A common theme in all three stories is the negative effect of allowing fantasy to overwhelm reality. The boy narrator in "Araby" allows himself to fall into a dreamworld of adoration of girl he barely knows while Emily creates the "spouse" she wants by poisoning her beloved and living with his corpse. Goodman Brown allows what might have been a dream to color the rest of his life in a bitter way that never acknowledges the reality that all people are made of both good and evil.
In terms of literary devices, "Araby" is told entirely from the subjective point of view of the boy narrator and reflects his interior life. It is the most realistic and most plausible of the three stories in that nothing of a fantastic nature happens outside of the boy's mind, and unlike the other two stories, it ends as the boy has a moment of epiphany, realizing with "anguish" that his dreams are all a vain illusion.
"Young Goodman Brown" is primarily told from the point of view of Goodman Brown, but the omniscient narrator intervenes at the end to explain to us the effects the Satanic service had on the rest of his life. This story veers more into the fantastic than "Araby," as it is never clear whether the Satanic service is real or a dream.
"A Rose for Emily" is told by a third-person narrator and keeps us removed from the protagonist. We never learn what is going on inside of Emily's head. We are forced to interpret through outside actions what she is thinking and perceiving. This story falls in between the other two in terms of fantastic elements: it is pushing beyond the realm of reality, for instance, to imagine the town would not explore the smell of decomposing flesh coming from Miss Emily's home.

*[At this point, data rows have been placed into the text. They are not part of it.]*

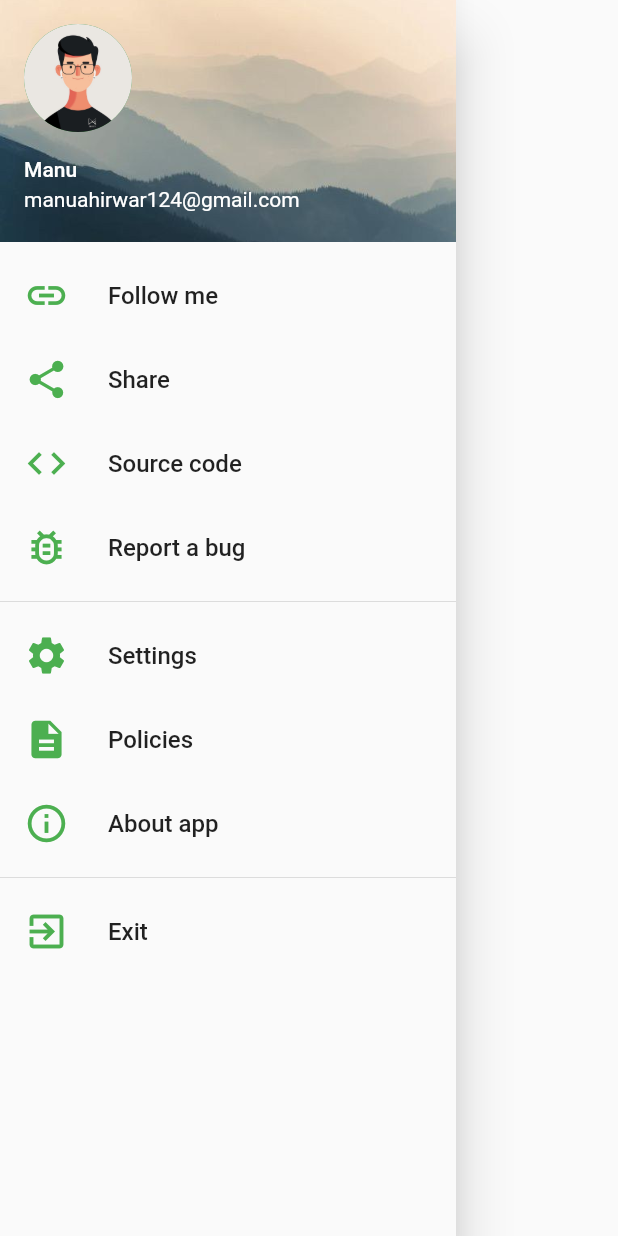
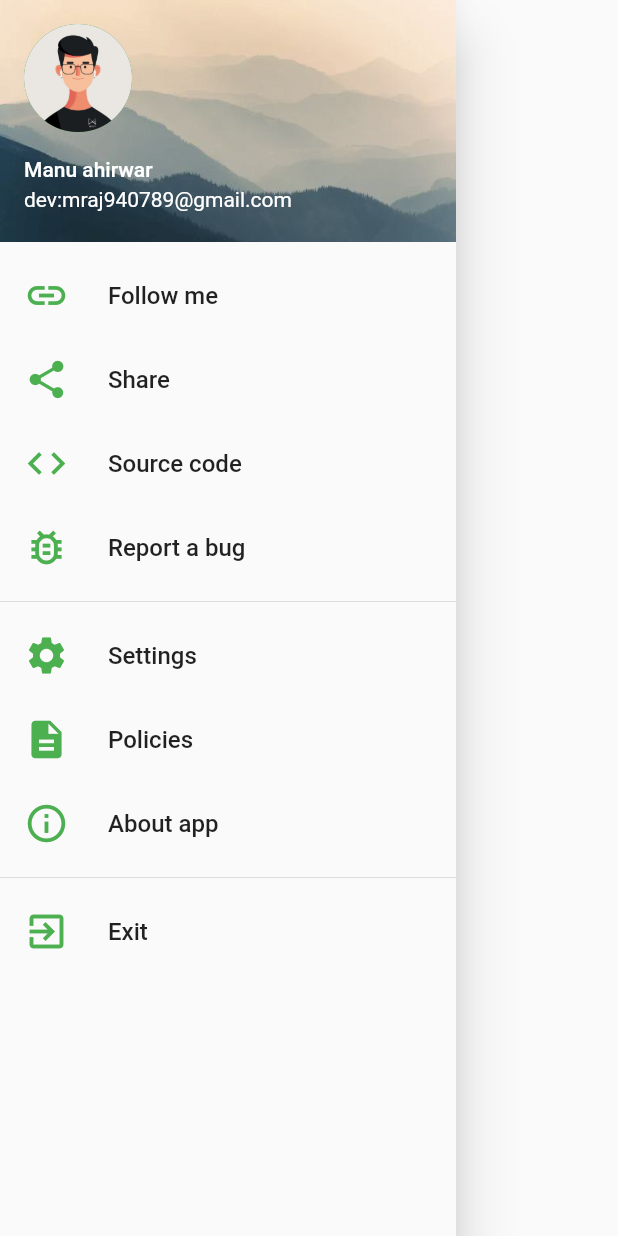
Before and after one commit to manuAhir7/sparkbank, a Flutter app: the Navbar widget shown alone on an empty page, opened directly, on a phone screen of 412 x 824 dp. Run offline on Flutter 3.47's test engine with Material 2 defaults, Android fonts, the light colour scheme and no system bars; our stand-ins replace fluttertoast, share_plus, sqflite; accounts and stored records are empty.

Commit message:
First commit

```diff
--- a/lib/widget/navbar.dart
+++ b/lib/widget/navbar.dart
@@ -16,8 +16,8 @@
         padding: EdgeInsets.zero,
         children: [
           UserAccountsDrawerHeader(
-            accountName: const Text("Manu"),
-            accountEmail: const Text("manuahirwar124@gmail.com"),
+            accountName: const Text("Manu ahirwar"),
+            accountEmail: const Text("dev:mraj940789@gmail.com"),
             currentAccountPicture: GestureDetector(
               onTap: () => showSecondImage(context),
               child: Hero(
```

All three stories use the literary device of symbolism. In "Araby," the color brown represents the drabness of Dublin (note that the girl the narrator adores wears brown) and the bazaar Araby represents the yearning for the exotic. Hawthorne uses symbolism in which snakes represent the devil and Faith's pink ribbons symbolize purity or false purity, depending on how one interprets the story. Hawthorne's story, however, is more allegorical than the other two.
Miss Emily and the Griersons in general symbolize the South clinging to a mythic picture of the glories of the old days, while Homer's corpse symbolizes the grotesqueness of living in the past rather than moving forward to new life.